» Exercise material:
============================================================

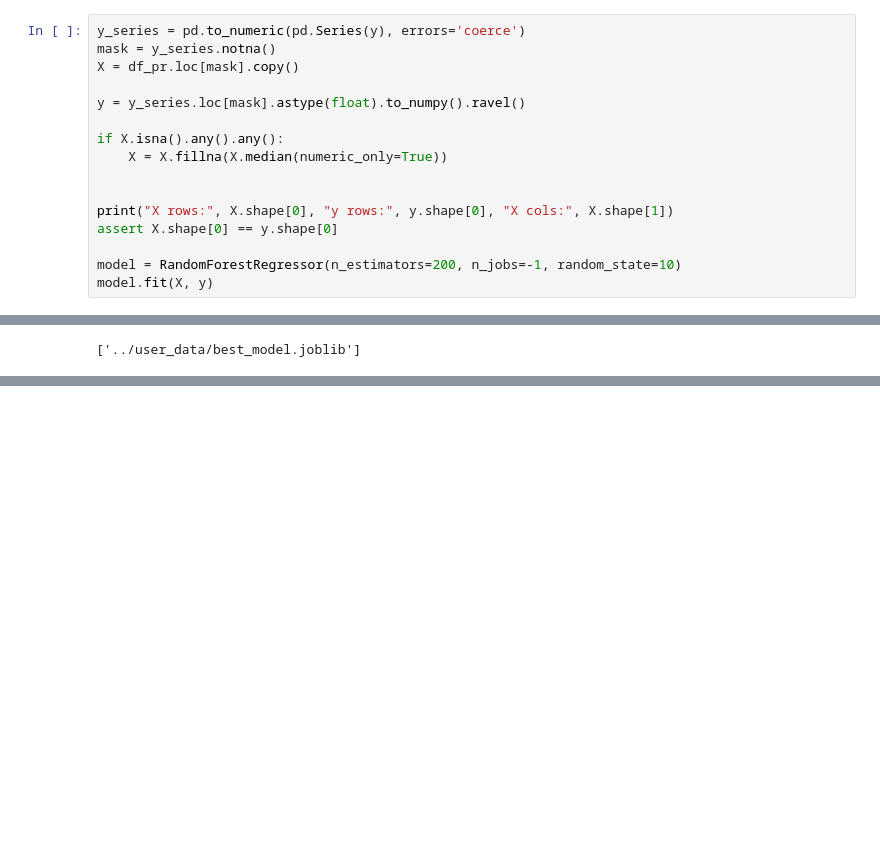
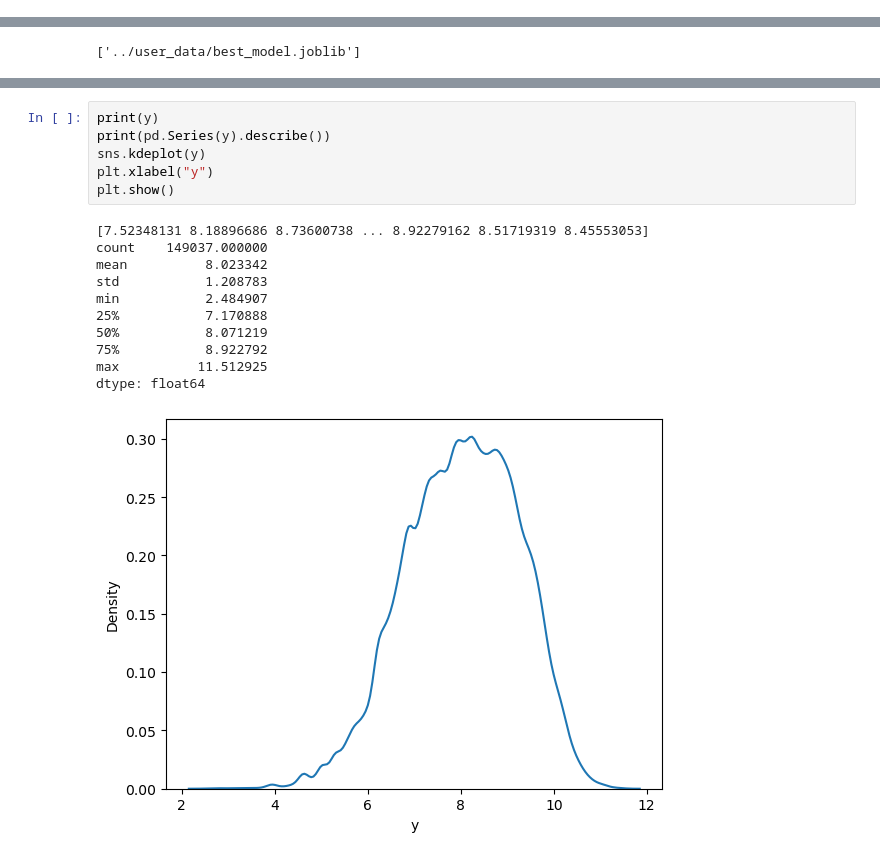
Before and after one commit to liuxinyi15/ML_Second_hand_car_prediction, a Jupyter notebook: model/main.ipynb, the cells around one changed output, grey strips where cells are left out. Cells and saved outputs as stored; diff of their text form; blank space fills up the shorter version.

```diff
--- a/model/main.ipynb
+++ b/model/main.ipynb
@@ -112,19 +112,3 @@ Index(['SaleID', 'name', 'model', 'brand', 'bodyType', 'fuelType', 'gearbox',
 ---
 
 ## Base model
-# %%
-y_series = pd.to_numeric(pd.Series(y), errors='coerce')
-mask = y_series.notna()
-X = df_pr.loc[mask].copy()
-
-y = y_series.loc[mask].astype(float).to_numpy().ravel()
-
-if X.isna().any().any():
-    X = X.fillna(X.median(numeric_only=True))
-
-
-print("X rows:", X.shape[0], "y rows:", y.shape[0], "X cols:", X.shape[1])
-assert X.shape[0] == y.shape[0]
-
-model = RandomForestRegressor(n_estimators=200, n_jobs=-1, random_state=10)
-model.fit(X, y)
@@ -385,0 +402,18 @@ joblib.dump(best_model, '../user_data/best_model.joblib')
+# %%
+print(y)
+print(pd.Series(y).describe())
+sns.kdeplot(y)
+plt.xlabel("y")
+plt.show()
+# %% [output]
+[7.52348131 8.18896686 8.73600738 ... 8.92279162 8.51719319 8.45553053]
+count    149037.000000
+mean          8.023342
+std           1.208783
+min           2.484907
+25%           7.170888
+50%           8.071219
+75%           8.922792
+max          11.512925
+dtype: float64
+[figure, added]
```
Also changed, not shown: parts of 23 cells of this notebook, 3 other files.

============================================================

» Task to carry out: Every line that contains the string "ipynb" should be copied from the entries.

» Finished exercise:
Before and after one commit to liuxinyi15/ML_Second_hand_car_prediction, a Jupyter notebook: model/main.ipynb, the cells around one changed output, grey strips where cells are left out. Cells and saved outputs as stored; diff of their text form; blank space fills up the shorter version.
--- a/model/main.ipynb
+++ b/model/main.ipynb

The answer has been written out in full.